How to complete this task ▸ Go over the data and keep only the lines that include "README".

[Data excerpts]
================================
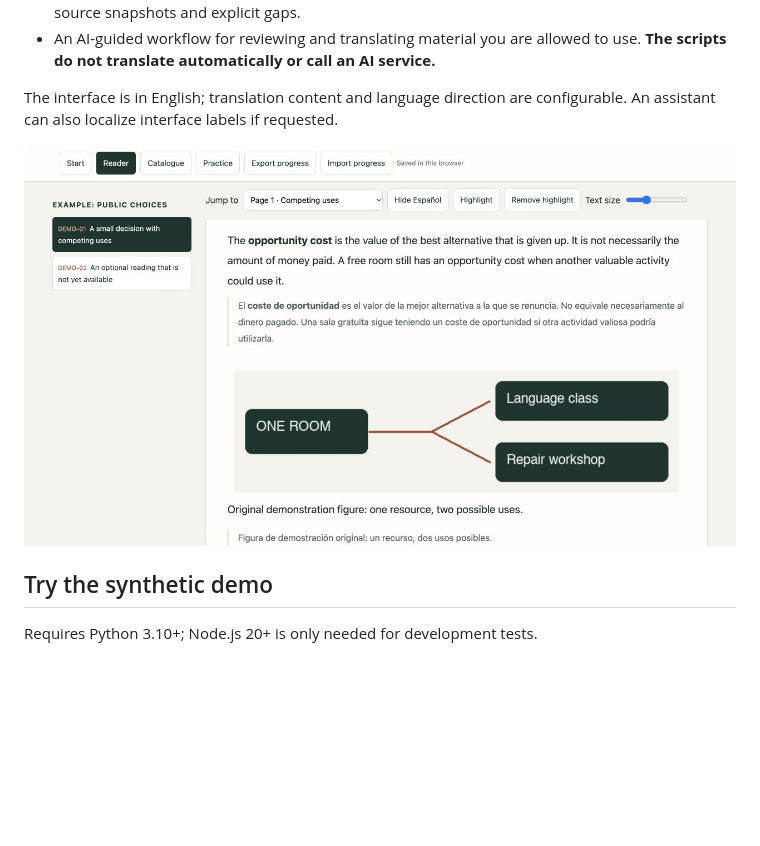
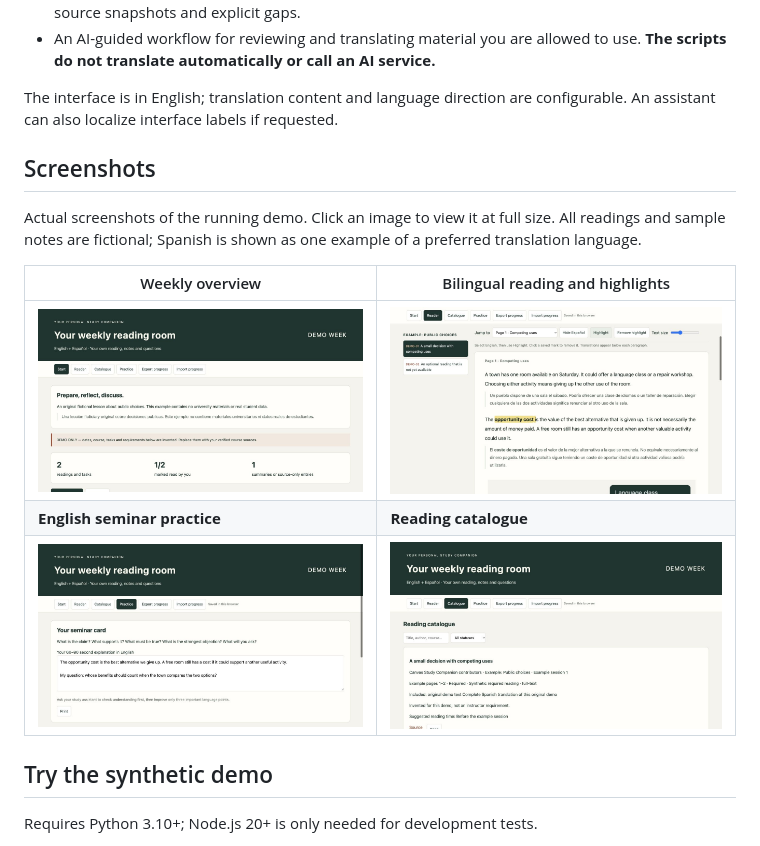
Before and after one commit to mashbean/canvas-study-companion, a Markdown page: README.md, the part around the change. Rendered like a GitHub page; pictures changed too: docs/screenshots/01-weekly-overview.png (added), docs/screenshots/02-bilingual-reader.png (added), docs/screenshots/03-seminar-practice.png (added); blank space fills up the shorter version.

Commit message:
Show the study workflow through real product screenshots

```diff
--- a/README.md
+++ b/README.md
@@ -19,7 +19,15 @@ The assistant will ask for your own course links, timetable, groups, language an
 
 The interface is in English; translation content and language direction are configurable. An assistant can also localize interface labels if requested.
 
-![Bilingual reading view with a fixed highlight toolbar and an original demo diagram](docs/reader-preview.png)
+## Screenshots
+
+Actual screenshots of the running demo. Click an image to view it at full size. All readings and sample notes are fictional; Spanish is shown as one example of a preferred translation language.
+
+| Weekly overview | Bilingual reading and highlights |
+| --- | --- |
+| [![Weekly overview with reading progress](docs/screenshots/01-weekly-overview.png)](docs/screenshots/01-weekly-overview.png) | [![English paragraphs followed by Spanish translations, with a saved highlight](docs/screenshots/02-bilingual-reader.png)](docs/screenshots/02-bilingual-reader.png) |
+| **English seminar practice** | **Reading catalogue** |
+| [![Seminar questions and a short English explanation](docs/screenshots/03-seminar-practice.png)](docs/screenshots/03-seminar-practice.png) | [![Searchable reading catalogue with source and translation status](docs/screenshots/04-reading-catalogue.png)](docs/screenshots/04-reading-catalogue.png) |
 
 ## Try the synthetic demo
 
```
================================
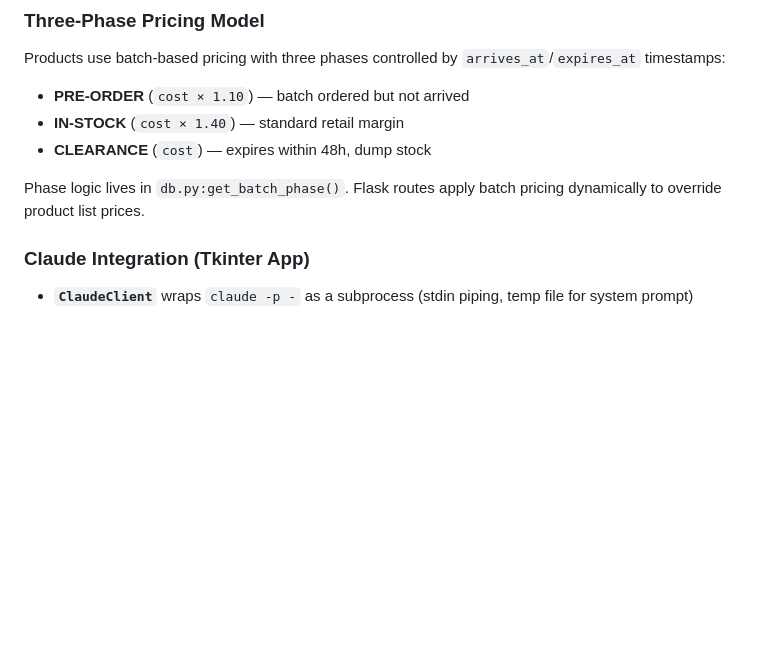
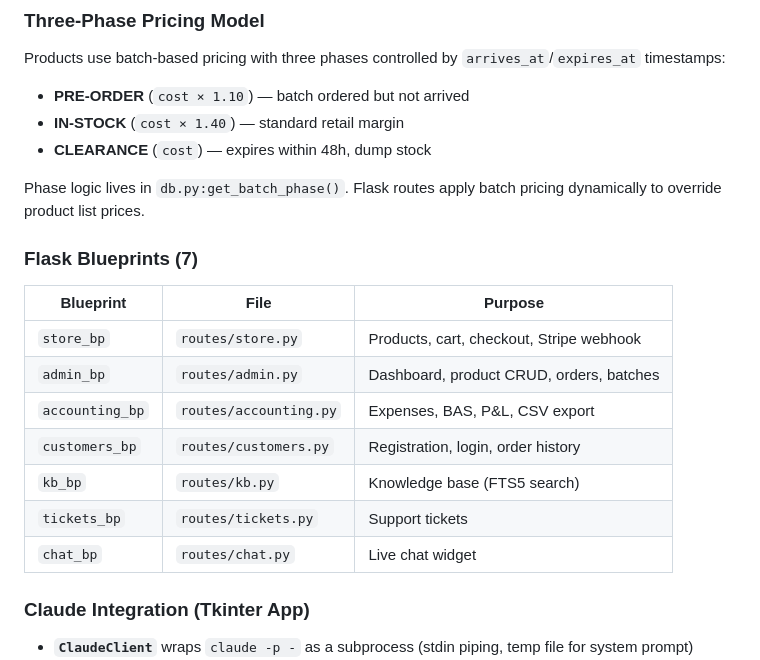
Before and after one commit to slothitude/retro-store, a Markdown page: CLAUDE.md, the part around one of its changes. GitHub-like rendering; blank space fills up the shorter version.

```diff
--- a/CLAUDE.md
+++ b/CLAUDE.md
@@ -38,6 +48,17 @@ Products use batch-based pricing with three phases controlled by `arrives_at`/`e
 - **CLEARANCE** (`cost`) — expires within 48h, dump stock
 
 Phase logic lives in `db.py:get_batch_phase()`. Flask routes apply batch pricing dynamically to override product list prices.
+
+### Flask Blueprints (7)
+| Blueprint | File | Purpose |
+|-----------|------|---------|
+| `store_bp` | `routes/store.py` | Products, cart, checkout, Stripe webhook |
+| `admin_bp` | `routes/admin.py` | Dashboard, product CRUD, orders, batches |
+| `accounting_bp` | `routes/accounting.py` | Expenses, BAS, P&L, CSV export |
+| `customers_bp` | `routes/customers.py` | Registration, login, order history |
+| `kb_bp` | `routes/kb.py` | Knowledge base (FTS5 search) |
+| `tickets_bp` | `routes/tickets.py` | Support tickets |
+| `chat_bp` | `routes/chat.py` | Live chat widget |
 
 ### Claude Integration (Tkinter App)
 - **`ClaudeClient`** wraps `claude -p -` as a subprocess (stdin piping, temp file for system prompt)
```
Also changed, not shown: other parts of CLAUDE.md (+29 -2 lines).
================================
Output for this task ▸
Before and after one commit to mashbean/canvas-study-companion, a Markdown page: README.md, the part around the change. Rendered like a GitHub page; pictures changed too: docs/screenshots/01-weekly-overview.png (added), docs/screenshots/02-bilingual-reader.png (added), docs/screenshots/03-seminar-practice.png (added); blank space fills up the shorter version.
--- a/README.md
+++ b/README.md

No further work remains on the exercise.